Directions =>
In the entries below, find each line with the word "will" and return it.

Input =>
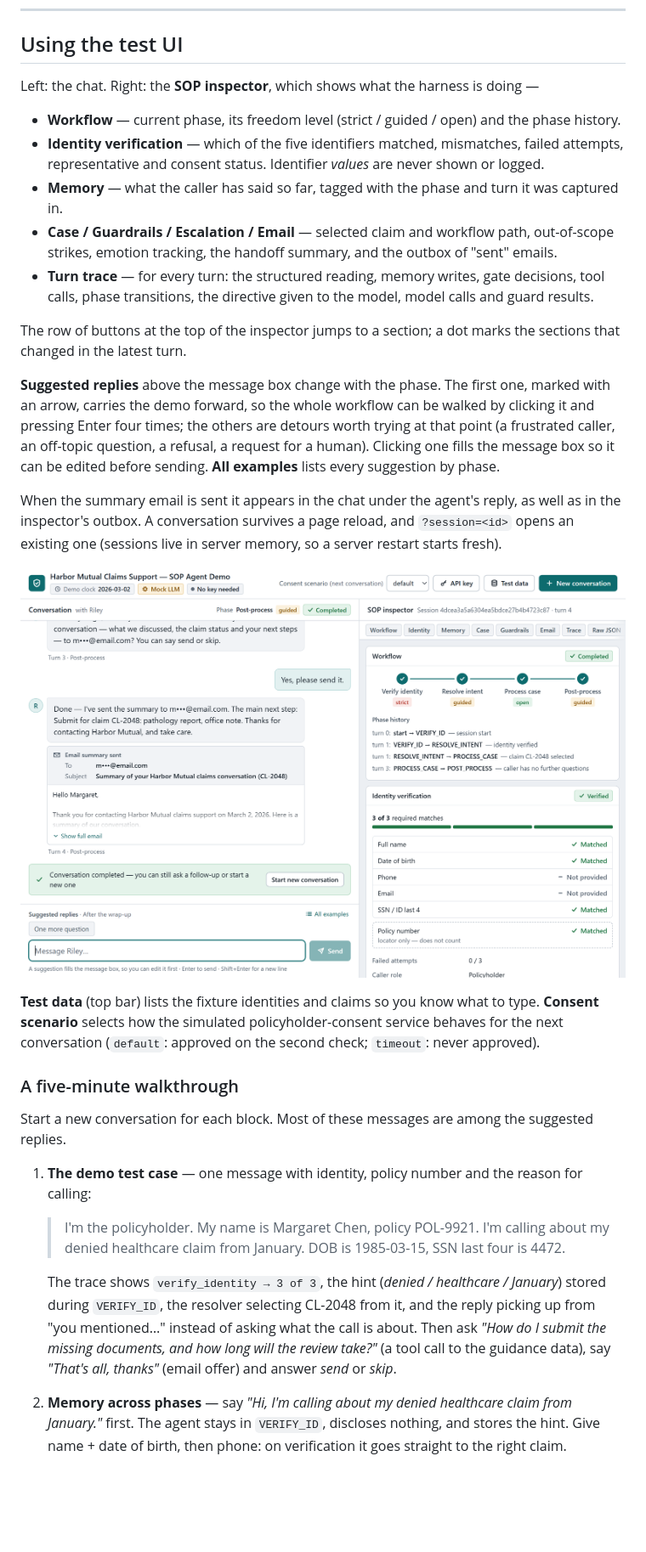
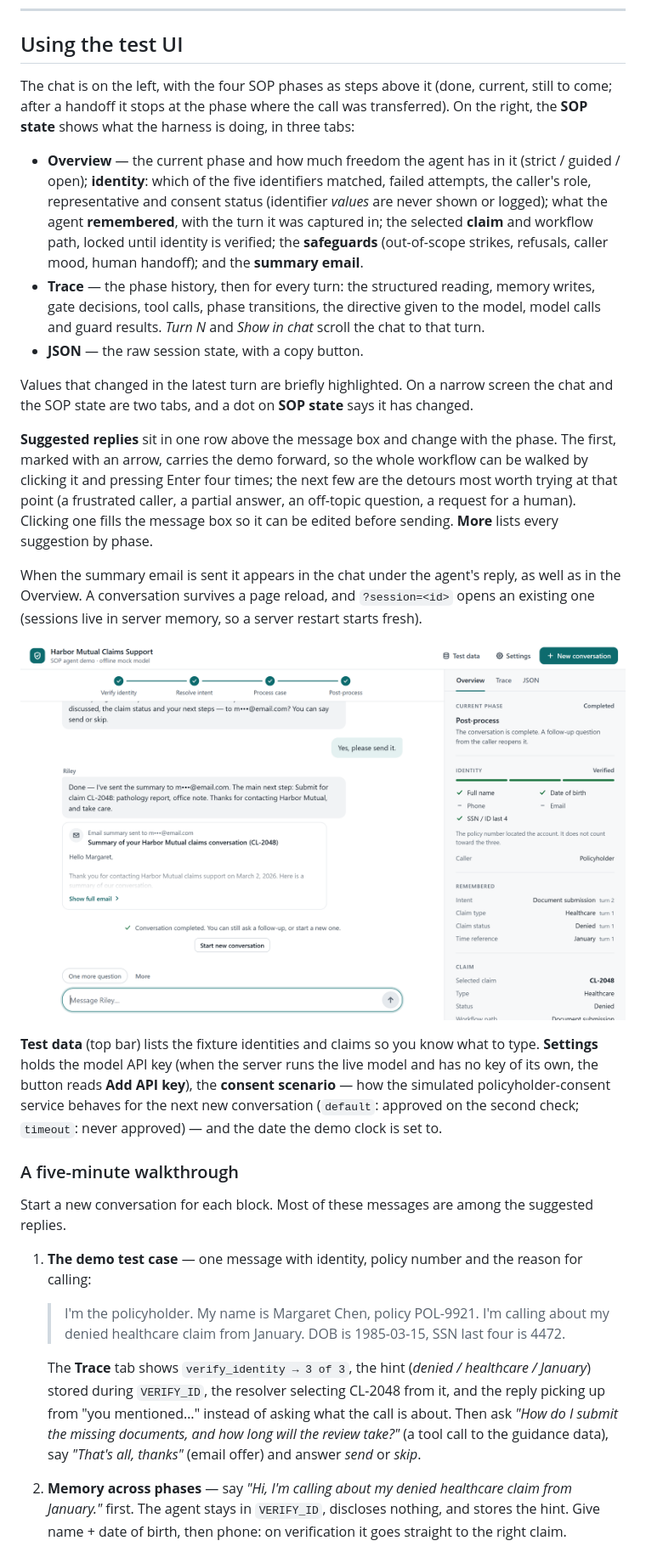
Before and after one commit to huixu11/GuidedInsuranceClaim, a Markdown page: README.md, the part around one of its changes. Shown at 85% size. Drawn GitHub-style; pictures changed too: docs/ui-email-summary.png; blank space fills up the shorter version.

```diff
--- a/README.md
+++ b/README.md
@@ -57,35 +57,41 @@ docker run --rm -p 8000:8000 -e SOP_LLM_MODE=mock sop-agent
 
 ## Using the test UI
 
-Left: the chat. Right: the **SOP inspector**, which shows what the harness is doing —
+The chat is on the left, with the four SOP phases as steps above it (done, current, still to
+come; after a handoff it stops at the phase where the call was transferred). On the right, the
+**SOP state** shows what the harness is doing, in three tabs:
 
-- **Workflow** — current phase, its freedom level (strict / guided / open) and the phase history.
-- **Identity verification** — which of the five identifiers matched, mismatches, failed attempts,
-  representative and consent status. Identifier *values* are never shown or logged.
-- **Memory** — what the caller has said so far, tagged with the phase and turn it was captured in.
-- **Case / Guardrails / Escalation / Email** — selected claim and workflow path, out-of-scope
-  strikes, emotion tracking, the handoff summary, and the outbox of "sent" emails.
-- **Turn trace** — for every turn: the structured reading, memory writes, gate decisions, tool
-  calls, phase transitions, the directive given to the model, model calls and guard results.
+- **Overview** — the current phase and how much freedom the agent has in it (strict / guided /
+  open); **identity**: which of the five identifiers matched, failed attempts, the caller's role,
+  representative and consent status (identifier *values* are never shown or logged); what the
+  agent **remembered**, with the turn it was captured in; the selected **claim** and workflow
+  path, locked until identity is verified; the **safeguards** (out-of-scope strikes, refusals,
+  caller mood, human handoff); and the **summary email**.
+- **Trace** — the phase history, then for every turn: the structured reading, memory writes, gate
+  decisions, tool calls, phase transitions, the directive given to the model, model calls and
+  guard results. *Turn N* and *Show in chat* scroll the chat to that turn.
+- **JSON** — the raw session state, with a copy button.
 
-The row of buttons at the top of the inspector jumps to a section; a dot marks the sections
-that changed in the latest turn.
+Values that changed in the latest turn are briefly highlighted. On a narrow screen the chat and
+the SOP state are two tabs, and a dot on **SOP state** says it has changed.
 
-**Suggested replies** above the message box change with the phase. The first one, marked with an
-arrow, carries the demo forward, so the whole workflow can be walked by clicking it and pressing
-Enter four times; the others are detours worth trying at that point (a frustrated caller, an
-off-topic question, a refusal, a request for a human). Clicking one fills the message box so it
-can be edited before sending. **All examples** lists every suggestion by phase.
+**Suggested replies** sit in one row above the message box and change with the phase. The first,
+marked with an arrow, carries the demo forward, so the whole workflow can be walked by clicking it
+and pressing Enter four times; the next few are the detours most worth trying at that point (a
+frustrated caller, a partial answer, an off-topic question, a request for a human). Clicking one
+fills the message box so it can be edited before sending. **More** lists every suggestion by phase.
 
 When the summary email is sent it appears in the chat under the agent's reply, as well as in the
-inspector's outbox. A conversation survives a page reload, and `?session=<id>` opens an existing
-one (sessions live in server memory, so a server restart starts fresh).
+Overview. A conversation survives a page reload, and `?session=<id>` opens an existing one
+(sessions live in server memory, so a server restart starts fresh).
 
 ![The last step: the summary email shown in the chat after the caller chose to send it](docs/ui-email-summary.png)
 
 **Test data** (top bar) lists the fixture identities and claims so you know what to type.
-**Consent scenario** selects how the simulated policyholder-consent service behaves for the next
-conversation (`default`: approved on the second check; `timeout`: never approved).
+**Settings** holds the model API key (when the server runs the live model and has no key of its
+own, the button reads **Add API key**), the **consent scenario** — how the simulated
+policyholder-consent service behaves for the next new conversation (`default`: approved on the
+second check; `timeout`: never approved) — and the date the demo clock is set to.
 
 ### A five-minute walkthrough
 
@@ -95,11 +101,11 @@ Start a new conversation for each block. Most of these messages are among the su
    > I'm the policyholder. My name is Margaret Chen, policy POL-9921. I'm calling about my denied
    > healthcare claim from January. DOB is 1985-03-15, SSN last four is 4472.
 
-   The trace shows `verify_identity → 3 of 3`, the hint (*denied / healthcare / January*) stored
-   during `VERIFY_ID`, the resolver selecting CL-2048 from it, and the reply picking up from
-   "you mentioned…" instead of asking what the call is about. Then ask *"How do I submit the
-   missing documents, and how long will the review take?"* (a tool call to the guidance data),
-   say *"That's all, thanks"* (email offer) and answer *send* or *skip*.
+   The **Trace** tab shows `verify_identity → 3 of 3`, the hint (*denied / healthcare /
+   January*) stored during `VERIFY_ID`, the resolver selecting CL-2048 from it, and the reply
+   picking up from "you mentioned…" instead of asking what the call is about. Then ask *"How do I
+   submit the missing documents, and how long will the review take?"* (a tool call to the
+   guidance data), say *"That's all, thanks"* (email offer) and answer *send* or *skip*.
 2. **Memory across phases** — say *"Hi, I'm calling about my denied healthcare claim from
    January."* first. The agent stays in `VERIFY_ID`, discloses nothing, and stores the hint. Give
    name + date of birth, then phone: on verification it goes straight to the right claim.
```
Also changed, not shown: other parts of README.md (+13 -4 lines), docs/ui-process-case.png, 8 other files.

Solved problem =>
-   missing documents, and how long will the review take?"* (a tool call to the guidance data),
+   submit the missing documents, and how long will the review take?"* (a tool call to the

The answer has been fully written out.